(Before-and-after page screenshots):
▬▬▬▬▬▬

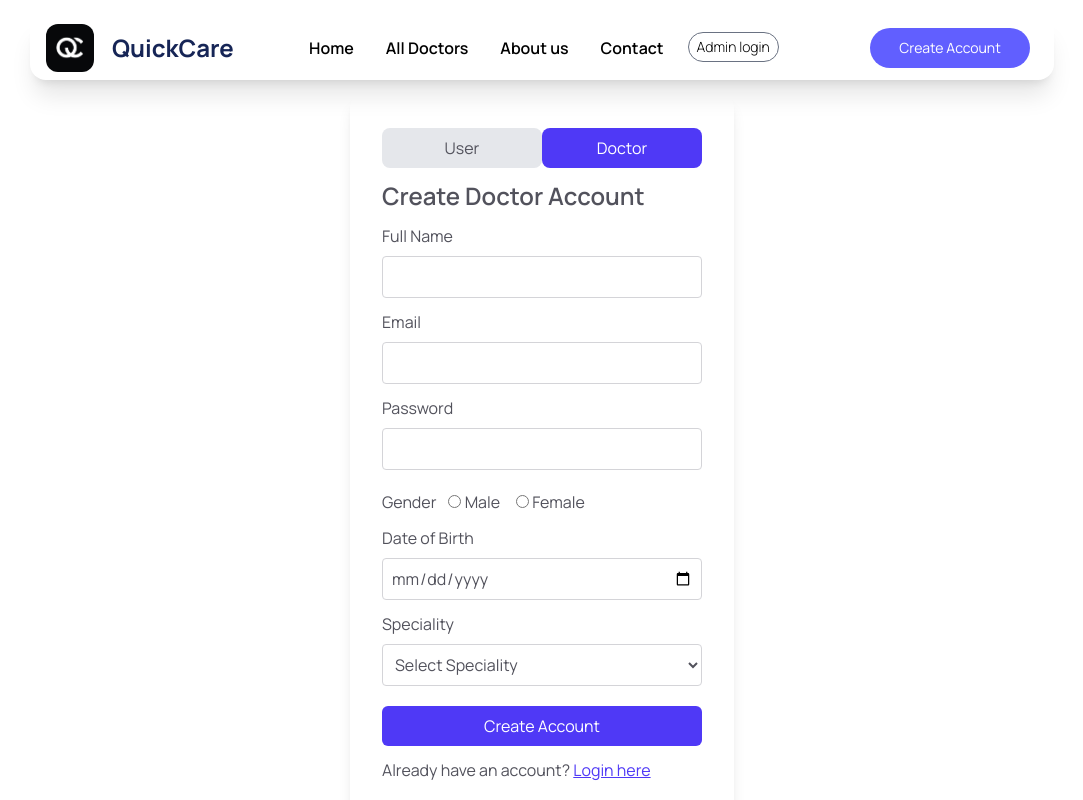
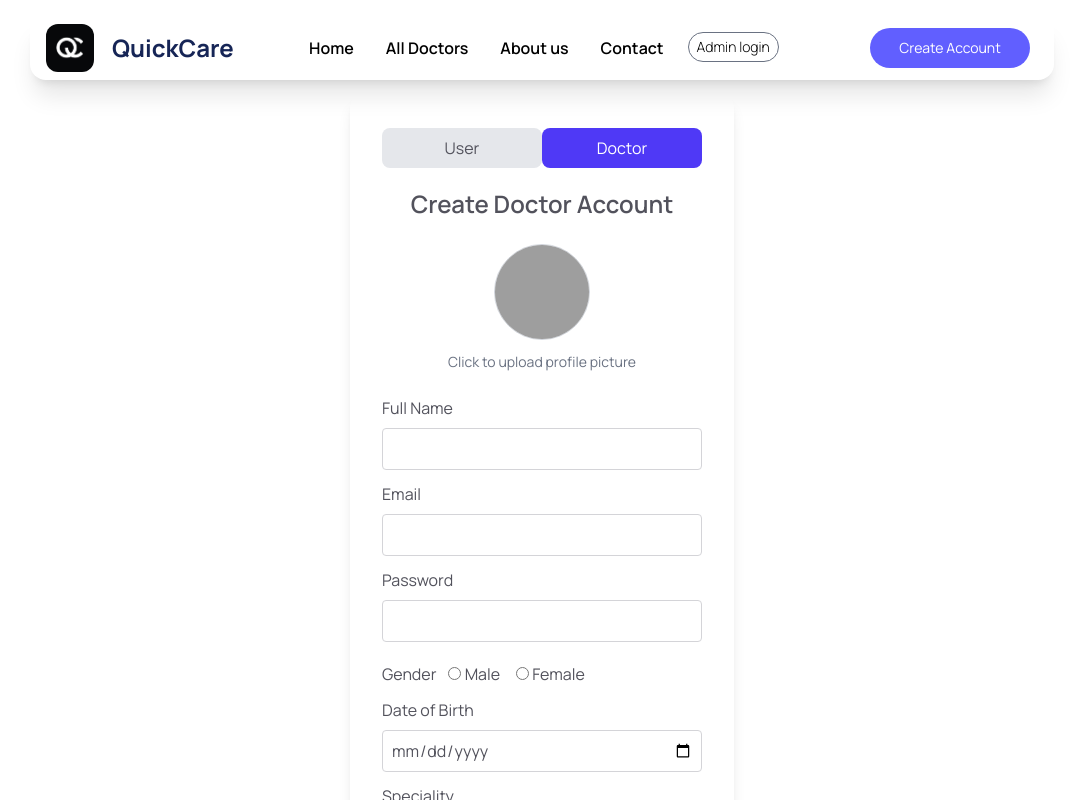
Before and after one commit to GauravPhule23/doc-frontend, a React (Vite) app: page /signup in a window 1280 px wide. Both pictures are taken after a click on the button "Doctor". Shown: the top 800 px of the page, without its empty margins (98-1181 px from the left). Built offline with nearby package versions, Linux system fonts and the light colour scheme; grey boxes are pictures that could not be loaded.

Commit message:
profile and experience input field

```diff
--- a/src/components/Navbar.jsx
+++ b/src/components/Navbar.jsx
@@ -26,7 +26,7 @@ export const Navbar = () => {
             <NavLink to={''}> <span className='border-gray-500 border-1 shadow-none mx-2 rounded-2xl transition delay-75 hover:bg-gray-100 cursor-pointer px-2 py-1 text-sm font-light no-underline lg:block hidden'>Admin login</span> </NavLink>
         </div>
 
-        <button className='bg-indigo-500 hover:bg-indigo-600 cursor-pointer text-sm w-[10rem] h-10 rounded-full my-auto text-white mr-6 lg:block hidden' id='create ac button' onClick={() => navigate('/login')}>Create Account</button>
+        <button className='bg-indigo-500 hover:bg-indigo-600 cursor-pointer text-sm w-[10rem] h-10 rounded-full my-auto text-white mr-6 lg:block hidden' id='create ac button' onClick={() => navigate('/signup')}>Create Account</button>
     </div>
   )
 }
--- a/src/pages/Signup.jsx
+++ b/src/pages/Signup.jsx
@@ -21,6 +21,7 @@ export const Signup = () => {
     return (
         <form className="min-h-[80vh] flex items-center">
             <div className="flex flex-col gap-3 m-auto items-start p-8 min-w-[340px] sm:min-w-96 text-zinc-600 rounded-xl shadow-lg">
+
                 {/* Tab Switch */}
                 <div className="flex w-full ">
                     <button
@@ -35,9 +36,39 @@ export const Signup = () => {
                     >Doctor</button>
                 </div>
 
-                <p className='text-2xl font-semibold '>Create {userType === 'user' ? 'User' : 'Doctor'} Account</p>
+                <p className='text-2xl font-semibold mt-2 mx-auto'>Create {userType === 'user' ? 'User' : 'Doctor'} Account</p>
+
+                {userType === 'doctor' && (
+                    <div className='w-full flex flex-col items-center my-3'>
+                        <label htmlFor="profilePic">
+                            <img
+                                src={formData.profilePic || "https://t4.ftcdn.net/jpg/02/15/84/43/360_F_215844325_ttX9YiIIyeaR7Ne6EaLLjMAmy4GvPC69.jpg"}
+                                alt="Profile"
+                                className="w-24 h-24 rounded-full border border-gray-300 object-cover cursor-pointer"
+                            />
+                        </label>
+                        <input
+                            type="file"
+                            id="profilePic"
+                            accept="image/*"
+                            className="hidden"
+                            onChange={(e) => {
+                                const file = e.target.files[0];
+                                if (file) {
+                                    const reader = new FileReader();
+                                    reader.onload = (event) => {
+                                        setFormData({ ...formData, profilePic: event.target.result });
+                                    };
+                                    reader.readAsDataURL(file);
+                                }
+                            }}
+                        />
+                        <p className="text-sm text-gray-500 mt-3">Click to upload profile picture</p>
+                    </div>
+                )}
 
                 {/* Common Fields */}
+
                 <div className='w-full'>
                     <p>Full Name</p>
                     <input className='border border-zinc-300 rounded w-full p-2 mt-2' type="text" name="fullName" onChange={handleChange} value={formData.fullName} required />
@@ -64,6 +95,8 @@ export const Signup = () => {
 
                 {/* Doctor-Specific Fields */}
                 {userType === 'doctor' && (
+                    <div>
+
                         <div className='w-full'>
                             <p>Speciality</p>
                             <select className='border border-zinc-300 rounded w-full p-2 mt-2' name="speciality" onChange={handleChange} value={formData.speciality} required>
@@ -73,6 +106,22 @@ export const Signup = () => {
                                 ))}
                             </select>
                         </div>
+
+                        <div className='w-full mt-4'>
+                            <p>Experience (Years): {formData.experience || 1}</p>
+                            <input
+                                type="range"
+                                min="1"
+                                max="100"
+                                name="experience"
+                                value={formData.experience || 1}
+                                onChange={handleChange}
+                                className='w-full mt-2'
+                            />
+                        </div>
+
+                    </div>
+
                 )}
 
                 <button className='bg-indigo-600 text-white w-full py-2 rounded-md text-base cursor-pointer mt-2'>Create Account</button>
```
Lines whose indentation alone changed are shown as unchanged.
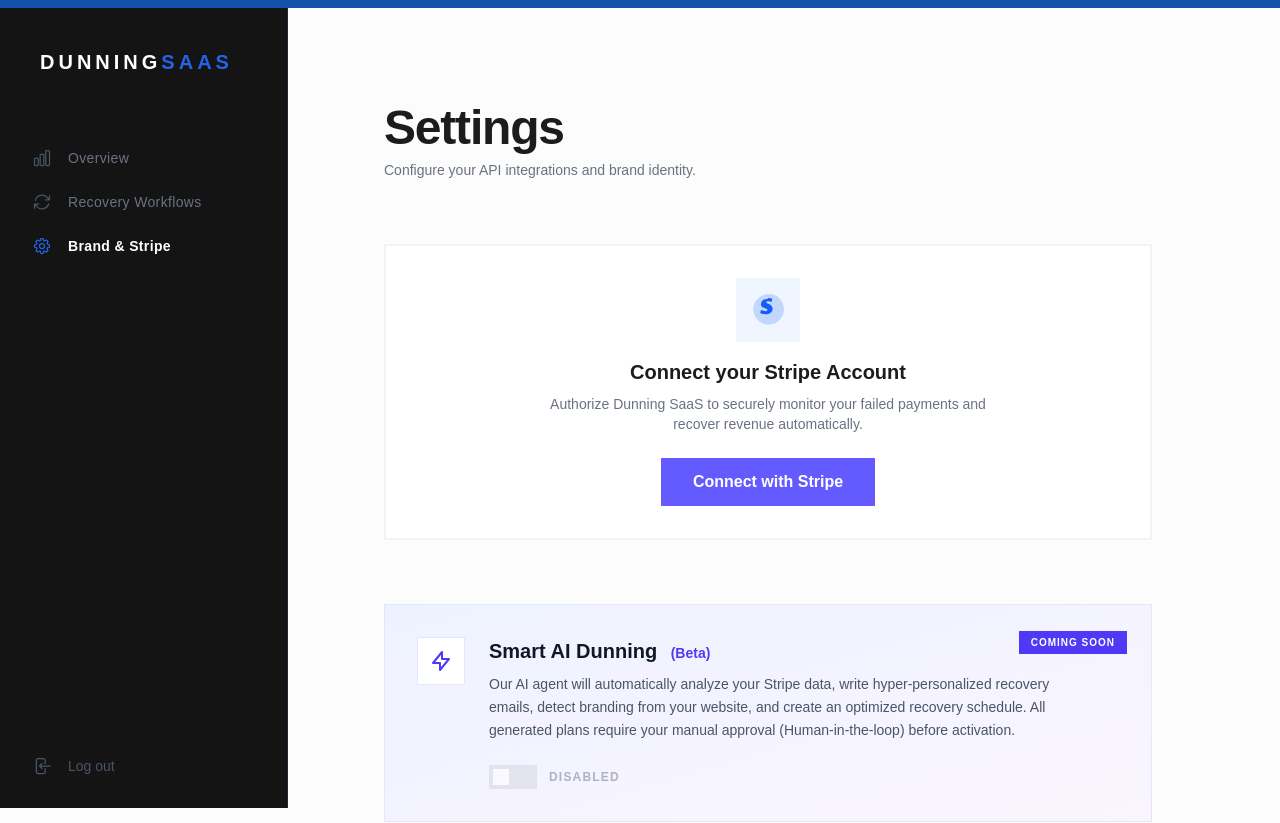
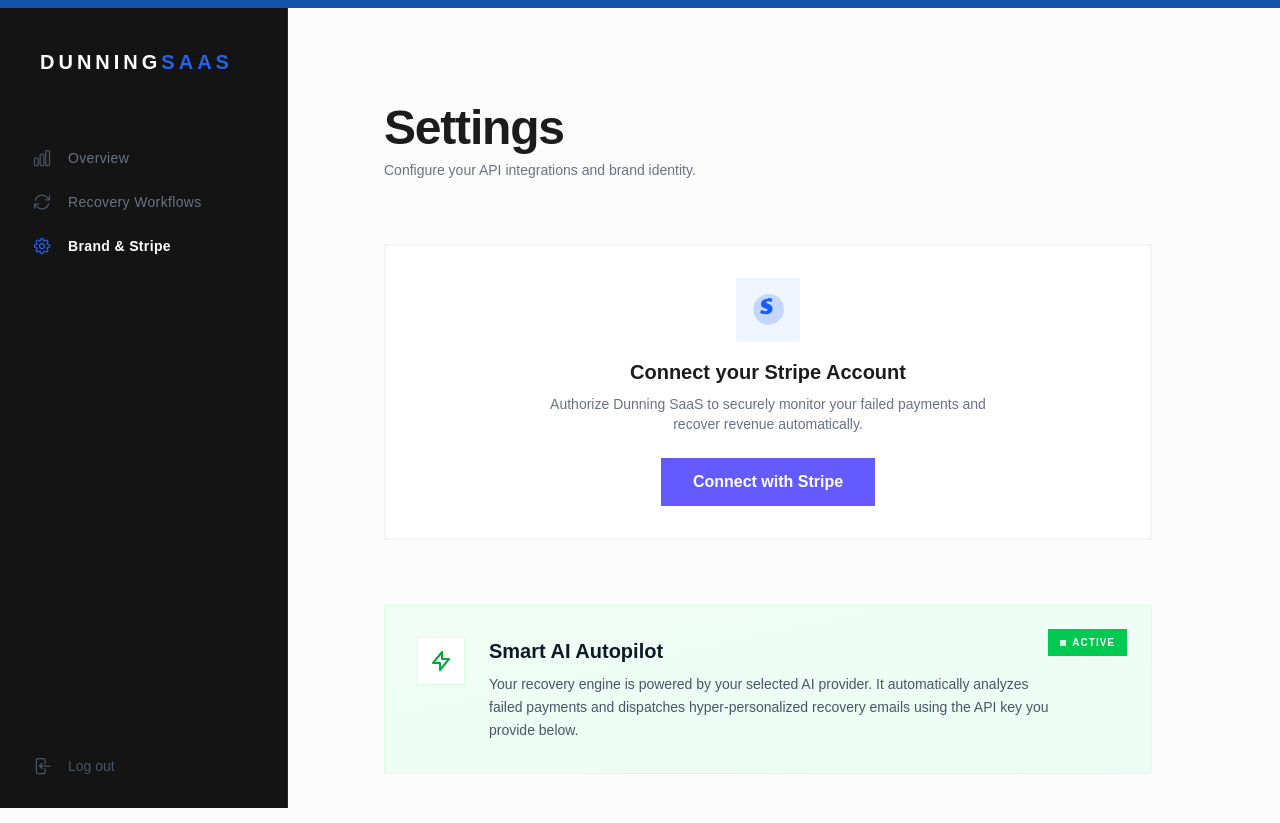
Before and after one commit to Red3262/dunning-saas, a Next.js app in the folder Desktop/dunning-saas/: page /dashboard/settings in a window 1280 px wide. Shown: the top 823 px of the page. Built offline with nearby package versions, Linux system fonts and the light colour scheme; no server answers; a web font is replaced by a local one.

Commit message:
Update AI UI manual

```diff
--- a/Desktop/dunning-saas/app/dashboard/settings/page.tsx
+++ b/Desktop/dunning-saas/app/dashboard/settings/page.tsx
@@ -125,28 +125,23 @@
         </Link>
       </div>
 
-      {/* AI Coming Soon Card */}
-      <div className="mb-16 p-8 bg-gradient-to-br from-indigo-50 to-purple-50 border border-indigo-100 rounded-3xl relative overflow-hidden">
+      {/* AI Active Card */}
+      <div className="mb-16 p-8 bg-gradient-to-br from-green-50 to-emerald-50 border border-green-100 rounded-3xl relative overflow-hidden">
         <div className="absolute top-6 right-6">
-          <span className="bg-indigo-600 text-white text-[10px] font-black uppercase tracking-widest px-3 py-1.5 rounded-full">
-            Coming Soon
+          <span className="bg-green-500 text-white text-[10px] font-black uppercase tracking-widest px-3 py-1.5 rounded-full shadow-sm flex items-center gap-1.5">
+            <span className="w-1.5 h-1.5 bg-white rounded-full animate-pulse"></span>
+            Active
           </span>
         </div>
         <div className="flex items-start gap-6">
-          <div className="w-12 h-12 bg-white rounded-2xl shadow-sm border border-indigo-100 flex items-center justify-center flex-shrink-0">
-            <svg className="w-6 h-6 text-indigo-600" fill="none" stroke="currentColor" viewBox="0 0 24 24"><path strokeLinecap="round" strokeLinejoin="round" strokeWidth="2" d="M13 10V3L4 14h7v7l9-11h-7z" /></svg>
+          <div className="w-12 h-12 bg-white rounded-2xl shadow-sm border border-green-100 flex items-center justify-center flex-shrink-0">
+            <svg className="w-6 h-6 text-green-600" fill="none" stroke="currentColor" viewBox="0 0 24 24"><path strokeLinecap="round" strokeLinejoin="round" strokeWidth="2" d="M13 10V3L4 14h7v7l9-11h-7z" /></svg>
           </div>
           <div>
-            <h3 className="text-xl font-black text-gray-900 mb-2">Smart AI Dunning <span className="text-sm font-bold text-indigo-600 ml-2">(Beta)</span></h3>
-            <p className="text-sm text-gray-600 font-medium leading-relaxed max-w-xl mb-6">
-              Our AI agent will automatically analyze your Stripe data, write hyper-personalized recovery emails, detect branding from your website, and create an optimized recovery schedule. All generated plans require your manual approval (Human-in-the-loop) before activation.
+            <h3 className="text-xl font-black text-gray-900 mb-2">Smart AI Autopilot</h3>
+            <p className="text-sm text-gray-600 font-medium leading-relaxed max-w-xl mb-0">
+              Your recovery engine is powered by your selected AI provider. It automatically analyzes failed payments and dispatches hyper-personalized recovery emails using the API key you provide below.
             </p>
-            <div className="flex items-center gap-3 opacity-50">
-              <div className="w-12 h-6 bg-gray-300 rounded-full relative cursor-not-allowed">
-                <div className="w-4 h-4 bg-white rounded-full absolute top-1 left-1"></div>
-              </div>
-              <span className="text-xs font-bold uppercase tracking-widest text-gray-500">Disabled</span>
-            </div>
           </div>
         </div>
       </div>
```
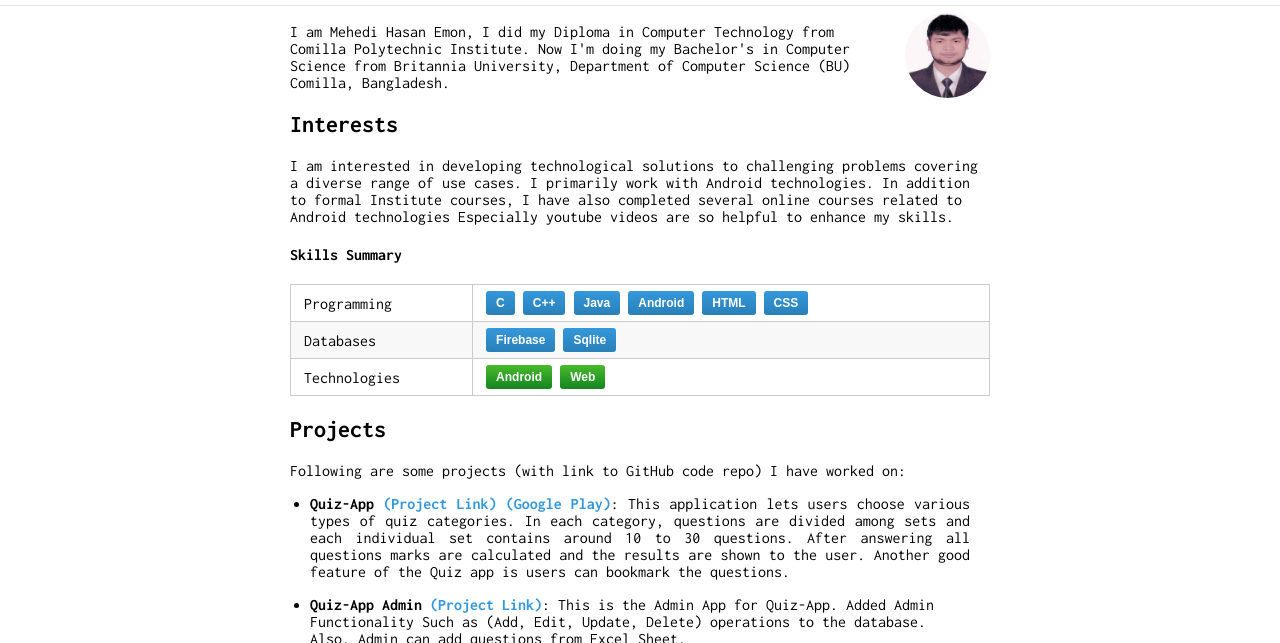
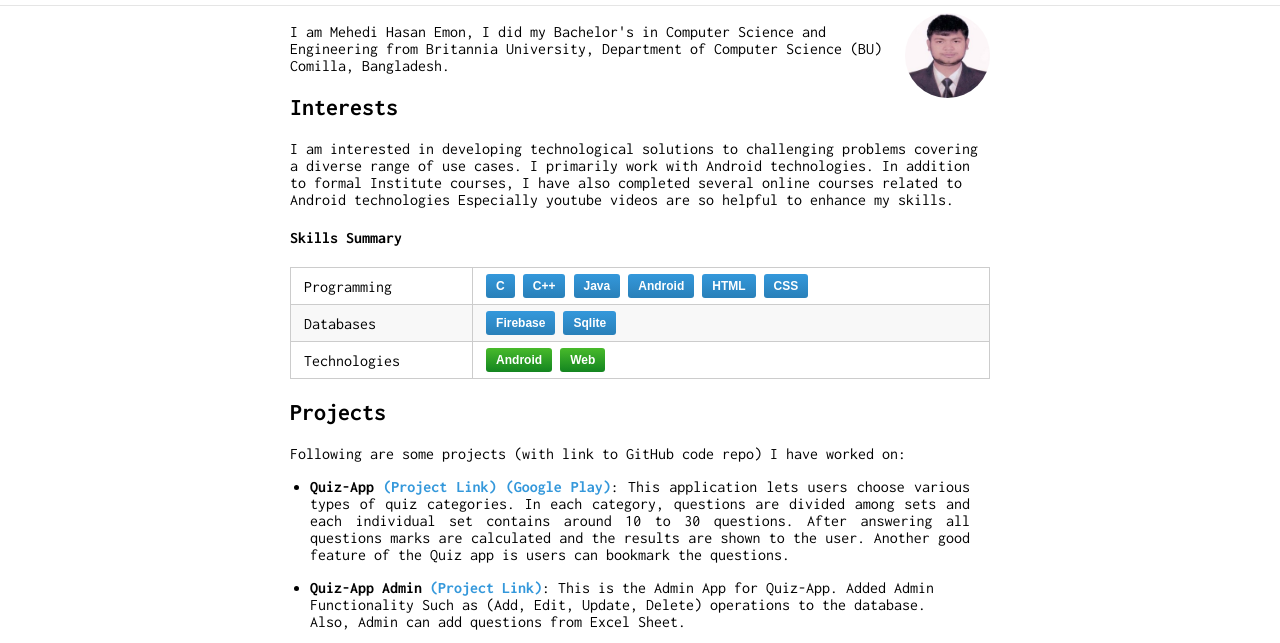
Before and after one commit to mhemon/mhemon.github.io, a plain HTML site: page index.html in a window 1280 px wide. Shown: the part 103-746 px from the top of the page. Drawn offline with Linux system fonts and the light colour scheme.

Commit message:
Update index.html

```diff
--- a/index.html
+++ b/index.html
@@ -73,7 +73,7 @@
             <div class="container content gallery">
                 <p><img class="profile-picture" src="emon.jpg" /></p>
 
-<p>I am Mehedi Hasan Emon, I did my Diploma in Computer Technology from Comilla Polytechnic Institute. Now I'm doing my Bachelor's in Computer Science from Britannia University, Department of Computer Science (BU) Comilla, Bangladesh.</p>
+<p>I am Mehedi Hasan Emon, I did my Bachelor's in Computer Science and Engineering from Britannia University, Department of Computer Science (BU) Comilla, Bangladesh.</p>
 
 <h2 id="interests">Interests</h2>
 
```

▬▬▬▬▬▬

All lines in the preceding records that hold the word "border" need to be copied.

             <NavLink to={''}> <span className='border-gray-500 border-1 shadow-none mx-2 rounded-2xl transition delay-75 hover:bg-gray-100 cursor-pointer px-2 py-1 text-sm font-light no-underline lg:block hidden'>Admin login</span> </NavLink>
+                                className="w-24 h-24 rounded-full border border-gray-300 object-cover cursor-pointer"
                     <input className='border border-zinc-300 rounded w-full p-2 mt-2' type="text" name="fullName" onChange={handleChange} value={formData.fullName} required />
                             <select className='border border-zinc-300 rounded w-full p-2 mt-2' name="speciality" onChange={handleChange} value={formData.speciality} required>
-      <div className="mb-16 p-8 bg-gradient-to-br from-indigo-50 to-purple-50 border border-indigo-100 rounded-3xl relative overflow-hidden">
+      <div className="mb-16 p-8 bg-gradient-to-br from-green-50 to-emerald-50 border border-green-100 rounded-3xl relative overflow-hidden">
-          <div className="w-12 h-12 bg-white rounded-2xl shadow-sm border border-indigo-100 flex items-center justify-center flex-shrink-0">
+          <div className="w-12 h-12 bg-white rounded-2xl shadow-sm border border-green-100 flex items-center justify-center flex-shrink-0">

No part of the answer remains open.